Date of Award


Document Type


Degree Name

Doctor of Philosophy (PhD)



First Advisor

Forrest A. Deseran


My purpose in this dissertation is to examine the extent to which recipients report social capital in the form of social support and what I call informal assistance. I define informal assistance as those assets that assist in the daily lives of welfare recipients. This dissertation examines the role of residence, human capital, family of origin, and current household structure on informal assistance. I also compare the forms of assistance and instrumental resources of non-metropolitan and metropolitan welfare recipients to determine whether geographic context mediates the use of informal assistance. Data for this study were from the Louisiana State University Survey for Families and Households and collected between 1998 and 1999. All data were based on self-reported information. Within the entire sample, human capital and current household structure factors were found to be important predictors of assistance. In particular, age and co-residing adults had a strong effect on the likelihood of assistance. My findings indicate that informal assistance is most likely when other adults live with the respondent. Hence, those who are not fortunate enough to live with another adult who can provide assistance have a significantly reduced likelihood of receiving assistance. This is particularly the case for assistance from siblings or parents. Whether one lived in a metropolitan or non-metropolitan area yielded mixed results for informal assistance. In general, metropolitan and non-metropolitan respondents were equally likely to report most forms of assistance, although a few exceptions were noted. Non-metro respondents were more likely to report transportation assistance and help from parents and other relatives.
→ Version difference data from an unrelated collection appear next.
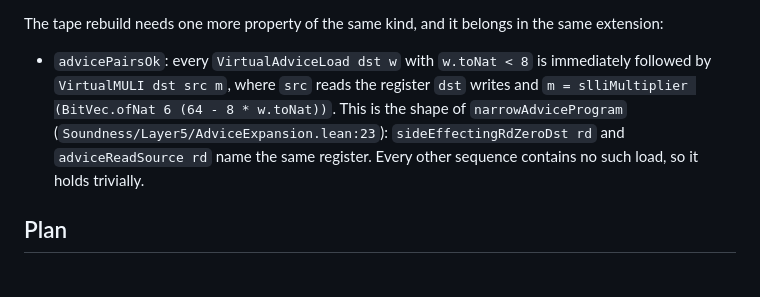
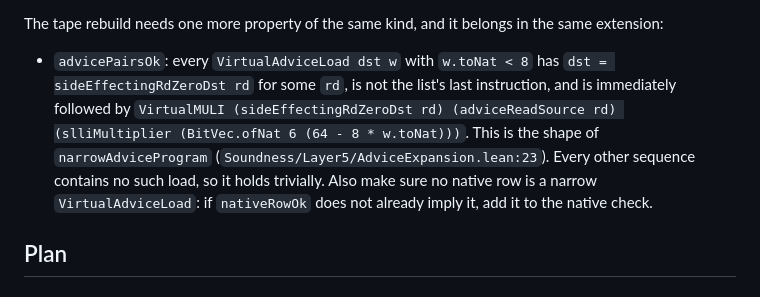
Before and after one commit to LayerZero-Labs/jolt-qed, a Markdown page: methods/step_c_closing_plan.md, the part around the change. Rendered like a GitHub page.

Commit message:
Step (c) plan: state advicePairsOk in the exact form narrow advice programs emit

```diff
--- a/methods/step_c_closing_plan.md
+++ b/methods/step_c_closing_plan.md
@@ -66,9 +66,10 @@ Each of gaps 3 to 5 is a property of an instruction list alone, so it does not n
 
 The tape rebuild needs one more property of the same kind, and it belongs in the same extension:
 
-- `advicePairsOk`: every `VirtualAdviceLoad dst w` with `w.toNat < 8` is immediately followed by `VirtualMULI dst src m`, where `src` reads the register `dst` writes and `m = slliMultiplier (BitVec.ofNat 6 (64 - 8 * w.toNat))`.
-  This is the shape of `narrowAdviceProgram` (`Soundness/Layer5/AdviceExpansion.lean:23`): `sideEffectingRdZeroDst rd` and `adviceReadSource rd` name the same register.
+- `advicePairsOk`: every `VirtualAdviceLoad dst w` with `w.toNat < 8` has `dst = sideEffectingRdZeroDst rd` for some `rd`, is not the list's last instruction, and is immediately followed by `VirtualMULI (sideEffectingRdZeroDst rd) (adviceReadSource rd) (slliMultiplier (BitVec.ofNat 6 (64 - 8 * w.toNat)))`.
+  This is the shape of `narrowAdviceProgram` (`Soundness/Layer5/AdviceExpansion.lean:23`).
   Every other sequence contains no such load, so it holds trivially.
+  Also make sure no native row is a narrow `VirtualAdviceLoad`: if `nativeRowOk` does not already imply it, add it to the native check.
 
 ## Plan
 
```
It appears that in non-metropolitan models, current family and employment factors affected the likelihood of assistance more so than in the metropolitan models. The patterns of metropolitan assistance were not very distinct from those factors affecting assistance within the entire sample. Informal assistance is primarily received by the young and those residing with other adults. My findings indicate that social capital, in the form of social support, is largely affected by some forms of human capital and current household structure.